The Neil Young Gambit Accepted: Spotify Variation

For those of you who have either missed the news or are catching up on this long after the controversy has cooled off, Neil Young pulled his music from Spotify after the latter refused to remove the show of  famous podcaster Joe Rogan. He was not the only artist to do so, but was perhaps the most visible. Quoting Wikipedia:

In January 2022, 270 scientists, physicians, professors, doctors, healthcare workers, veterinarians, a dentist, psychologists, physicians’ assistants, medical students, an engineer and a podcast host wrote an open letter to Spotify expressing concern over “false and societally harmful assertions” on The Joe Rogan Experience and asked Spotify to “establish a clear and public policy to moderate misinformation on its platform”. The 270 signatories objected to Rogan broadcasting COVID-19 misinformation, citing “a highly controversial” episode featuring guest Dr. Robert Malone (#1757). The episode has been criticized for “promoting baseless conspiracy theories”, including “an unfounded theory that societal leaders have ‘hypnotized’ the public.” The signatories further assert that “Dr. Malone is one of two recent JRE guests who has compared pandemic policies to the Holocaust. […]

On 26 January 2022, Neil Young removed his music from Spotify after they refused to remove the podcast.[291] Joni Mitchell subsequently removed her music in support of Young.[292][293] Other artists and podcasters, such as Nils Lofgren and Brené Brown, also announced a boycott of Spotify.[294][295]

There’s a delicate balance between the right to free speech and the responsibility for one’s words. This is particularly true when one is in a position to speak to a wide audience. Mr. Rogan would do well to recognize having a wide audience is a privilege. Spotify, too, has a responsibility to do the right thing. In the past, Google’s one-time mantra of “don’t be evil” has met its share of criticism when apparently ignoring that mantra, or at times, sticking to it in only a watered-down or half-a-loaf manner. In this case, I believe Spotify would do well to adopt this motto itself.

Until now, I’ve never been either for or against Joe Rogan.

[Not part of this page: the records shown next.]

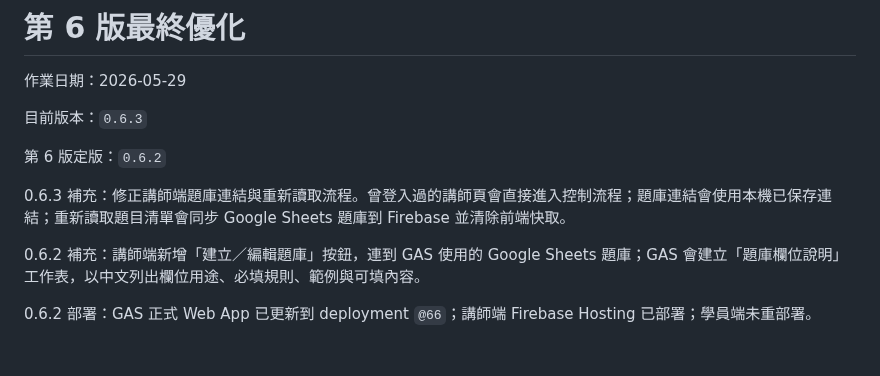
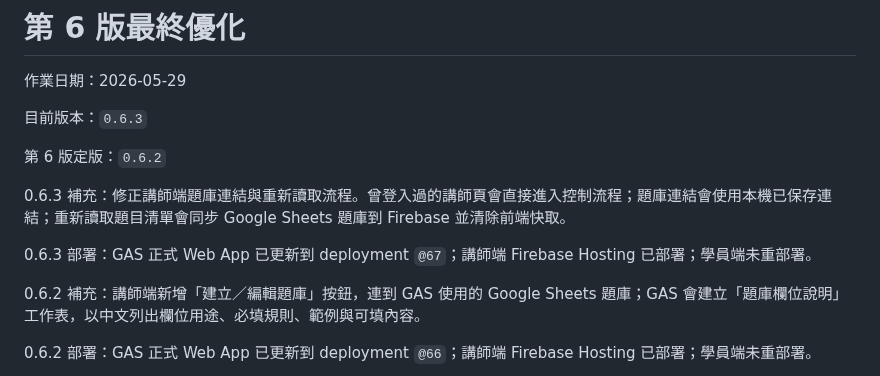
Before and after one commit to tychbniis-ryan/tychbniis, a Markdown page: antigravity_vaccine_team_game_docs/README.md, the part around the change. GitHub-like rendering; blank space fills up the shorter version.

```diff
--- a/antigravity_vaccine_team_game_docs/README.md
+++ b/antigravity_vaccine_team_game_docs/README.md
@@ -7,6 +7,8 @@
 第 6 版定版：`0.6.2`
 
 0.6.3 補充：修正講師端題庫連結與重新讀取流程。曾登入過的講師頁會直接進入控制流程；題庫連結會使用本機已保存連結；重新讀取題目清單會同步 Google Sheets 題庫到 Firebase 並清除前端快取。
+
+0.6.3 部署：GAS 正式 Web App 已更新到 deployment `@67`；講師端 Firebase Hosting 已部署；學員端未重部署。
 
 0.6.2 補充：講師端新增「建立／編輯題庫」按鈕，連到 GAS 使用的 Google Sheets 題庫；GAS 會建立「題庫欄位說明」工作表，以中文列出欄位用途、必填規則、範例與可填內容。
 
```
Also changed, not shown: antigravity_vaccine_team_game_docs/CHANGELOG.md (+9 -0 lines), antigravity_vaccine_team_game_docs/docs/AI_HANDOVER.md (+4 -1 lines).
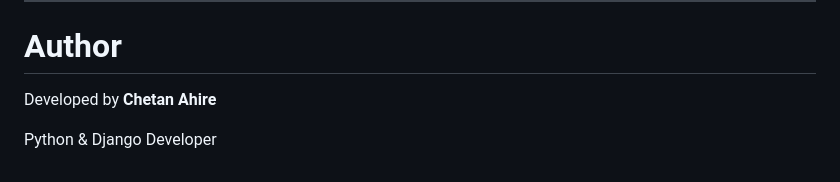
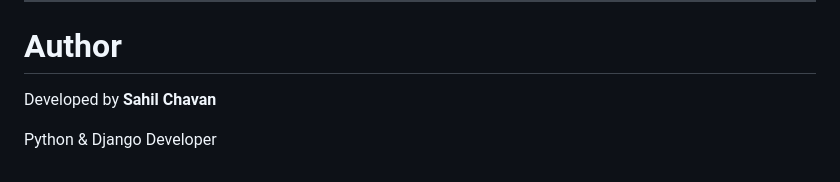
Before and after one commit to Sahilchavan1/SmartHire-Job-Portal, a Markdown page: README.md, the part around the change. GitHub-like rendering.

```diff
--- a/README.md
+++ b/README.md
@@ -267,6 +267,6 @@ Django admin panel used to manage users, jobs, and applications.
 
 # Author
 
-Developed by **Chetan Ahire**
+Developed by **Sahil Chavan**
 
 Python & Django Developer
```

However, it troubles me that anyone who has the kind of a following that he does would knowingly invite people like Alex  Jones or Dr. Malone. I think it speaks volumes that Mr. Jones has been banned in some form (whether personally, his show, or his companies) from many different platforms: Some the platforms which have banned him are: Twitter, Facebook, Instagram, YouTube, PayPal, the Apple App Store, the Google Play Store, and Roku. You don’t piss off this many different companies without getting something way wrong.

And Mr. Rogan has no problem allowing Mr. Jones as a guest on his show. This is even after the latter has demonstrated a clear track record of supporting what are widely believed to be fringe conspiracy theories, going back at least as far as the 2001-09-11 terrorist attacks. (Yes, that’s now 20 years ago.) Similarly for Dr. Malone. He is unfortunately is using his status as a medical doctor to spread questionable, if not outright false, information about COVID-19 vaccines.

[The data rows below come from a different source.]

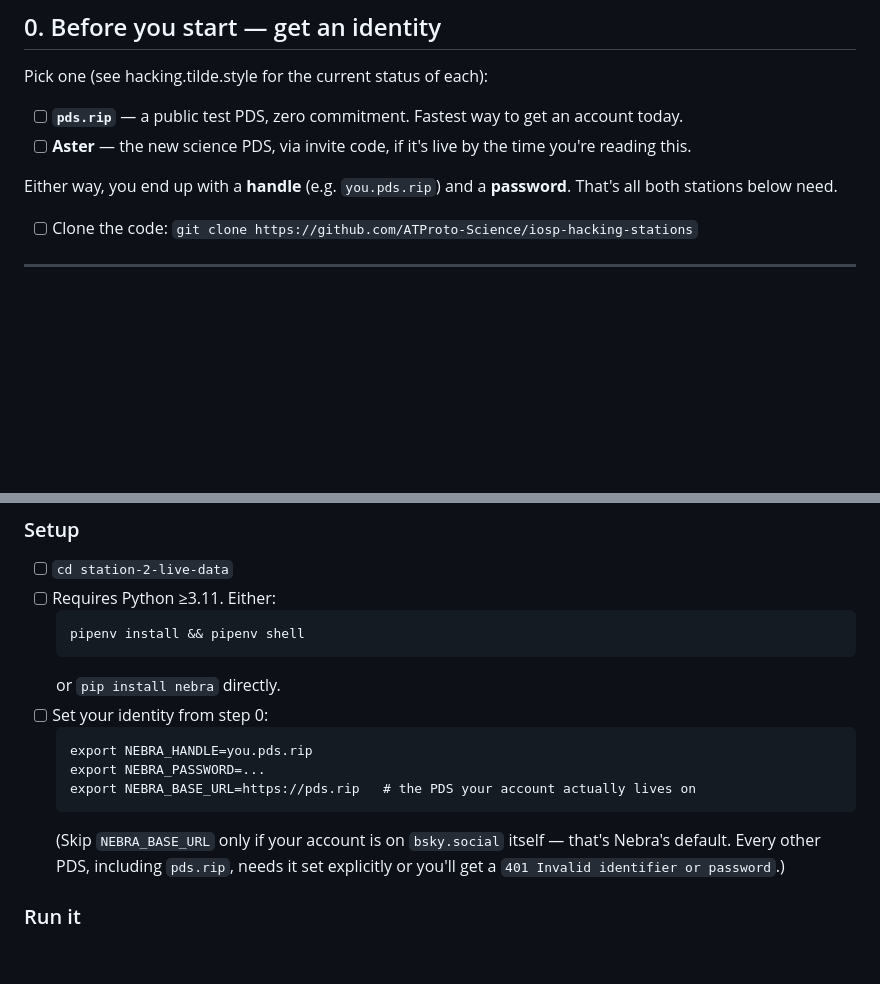
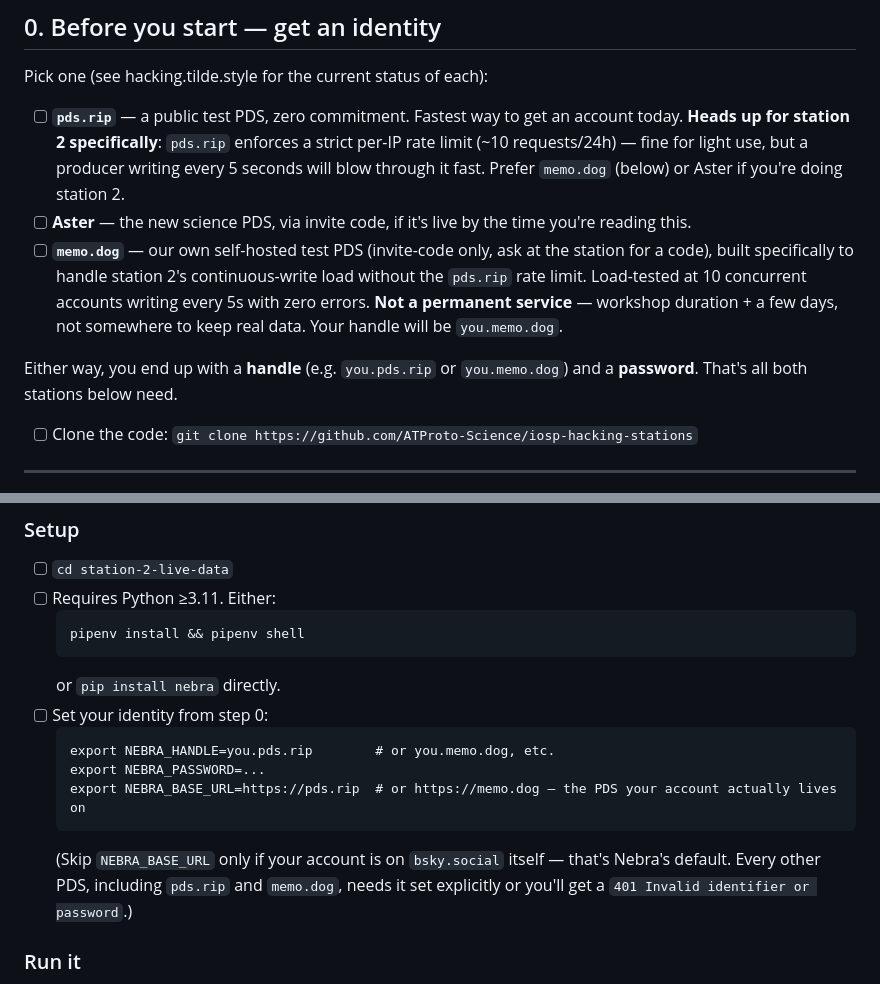
Before and after one commit to ATProto-Science/iosp-hacking-stations, a Markdown page: WORKSHEET.md, 2 parts joined by grey strips. GitHub-like rendering; blank space fills up the shorter version.

Commit message:
Add memo.dog as a third account option in the worksheet
Self-hosted cocoon PDS, built specifically to unblock station 2's
continuous-write pattern against pds.rip's ~10 req/24h rate limit.
Load-tested at 10 concurrent accounts writing every 5s with zero
errors before adding this. Invite-code gated, workshop-duration-only,
not a permanent service.

````diff
--- a/WORKSHEET.md
+++ b/WORKSHEET.md
@@ -15,12 +15,21 @@ is a bonus, not a requirement, for station 2.
 Pick one (see hacking.tilde.style for the current status of each):
 
 - [ ] **`pds.rip`** — a public test PDS, zero commitment. Fastest way to get an
-      account today.
+      account today. **Heads up for station 2 specifically**: `pds.rip`
+      enforces a strict per-IP rate limit (~10 requests/24h) — fine for
+      light use, but a producer writing every 5 seconds will blow through
+      it fast. Prefer `memo.dog` (below) or Aster if you're doing station 2.
 - [ ] **Aster** — the new science PDS, via invite code, if it's live by the
       time you're reading this.
+- [ ] **`memo.dog`** — our own self-hosted test PDS (invite-code only, ask
+      at the station for a code), built specifically to handle station 2's
+      continuous-write load without the `pds.rip` rate limit. Load-tested
+      at 10 concurrent accounts writing every 5s with zero errors.
+      **Not a permanent service** — workshop duration + a few days, not
+      somewhere to keep real data. Your handle will be `you.memo.dog`.
 
-Either way, you end up with a **handle** (e.g. `you.pds.rip`) and a
-**password**. That's all both stations below need.
+Either way, you end up with a **handle** (e.g. `you.pds.rip` or
+`you.memo.dog`) and a **password**. That's all both stations below need.
 
 - [ ] Clone the code: `git clone https://github.com/ATProto-Science/iosp-hacking-stations`
 
@@ -44,13 +53,14 @@ producer simulates a sensor reading by default.
   or `pip install nebra` directly.
 - [ ] Set your identity from step 0:
   ```
-  export NEBRA_HANDLE=you.pds.rip
+  export NEBRA_HANDLE=you.pds.rip        # or you.memo.dog, etc.
   export NEBRA_PASSWORD=...
-  export NEBRA_BASE_URL=https://pds.rip   # the PDS your account actually lives on
+  export NEBRA_BASE_URL=https://pds.rip  # or https://memo.dog — the PDS your account actually lives on
   ```
   (Skip `NEBRA_BASE_URL` only if your account is on `bsky.social` itself —
-  that's Nebra's default. Every other PDS, including `pds.rip`, needs it set
-  explicitly or you'll get a `401 Invalid identifier or password`.)
+  that's Nebra's default. Every other PDS, including `pds.rip` and
+  `memo.dog`, needs it set explicitly or you'll get a `401 Invalid
+  identifier or password`.)
 
 ### Run it
 
````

This is the kind of misinformation that literally kills people. The vast majority of the people who have died from COVID-19 have been unvaccinated for whatever reason. In most cases, these were entirely preventable deaths, making them all the more tragic.

I was a very sproadic Spotify user some time ago but have not used the service at all recently. I definitely will not miss Spotify should it disappear completely. In fact, if Spotify is going to take the side of the anti-vaxxers and conspiracy theorists, I would go as far as to say good riddance to bad rubbish.

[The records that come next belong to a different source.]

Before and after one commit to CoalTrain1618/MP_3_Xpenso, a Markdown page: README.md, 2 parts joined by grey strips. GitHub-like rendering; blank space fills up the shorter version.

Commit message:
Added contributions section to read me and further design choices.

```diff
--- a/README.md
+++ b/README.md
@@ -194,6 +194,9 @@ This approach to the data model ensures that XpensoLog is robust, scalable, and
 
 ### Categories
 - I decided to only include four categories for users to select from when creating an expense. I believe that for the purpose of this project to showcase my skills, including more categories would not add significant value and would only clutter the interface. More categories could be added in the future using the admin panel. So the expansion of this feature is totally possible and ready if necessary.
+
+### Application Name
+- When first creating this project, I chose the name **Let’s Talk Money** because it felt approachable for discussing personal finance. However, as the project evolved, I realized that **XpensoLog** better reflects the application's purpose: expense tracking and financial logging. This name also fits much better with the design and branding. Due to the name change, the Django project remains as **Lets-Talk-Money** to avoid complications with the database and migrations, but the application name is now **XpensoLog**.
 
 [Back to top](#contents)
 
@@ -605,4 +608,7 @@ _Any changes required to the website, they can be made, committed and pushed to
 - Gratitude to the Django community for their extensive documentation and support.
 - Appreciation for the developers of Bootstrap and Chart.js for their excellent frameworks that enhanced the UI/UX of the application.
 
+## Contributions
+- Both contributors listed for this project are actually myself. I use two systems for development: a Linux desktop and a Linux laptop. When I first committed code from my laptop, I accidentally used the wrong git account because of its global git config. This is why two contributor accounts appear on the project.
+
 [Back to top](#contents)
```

Two days after the company pulled Neil Young’s music, Spotify’s stock price hit a 52-week low. It’s quite possible Spotify has checkmated itself, but only time will tell.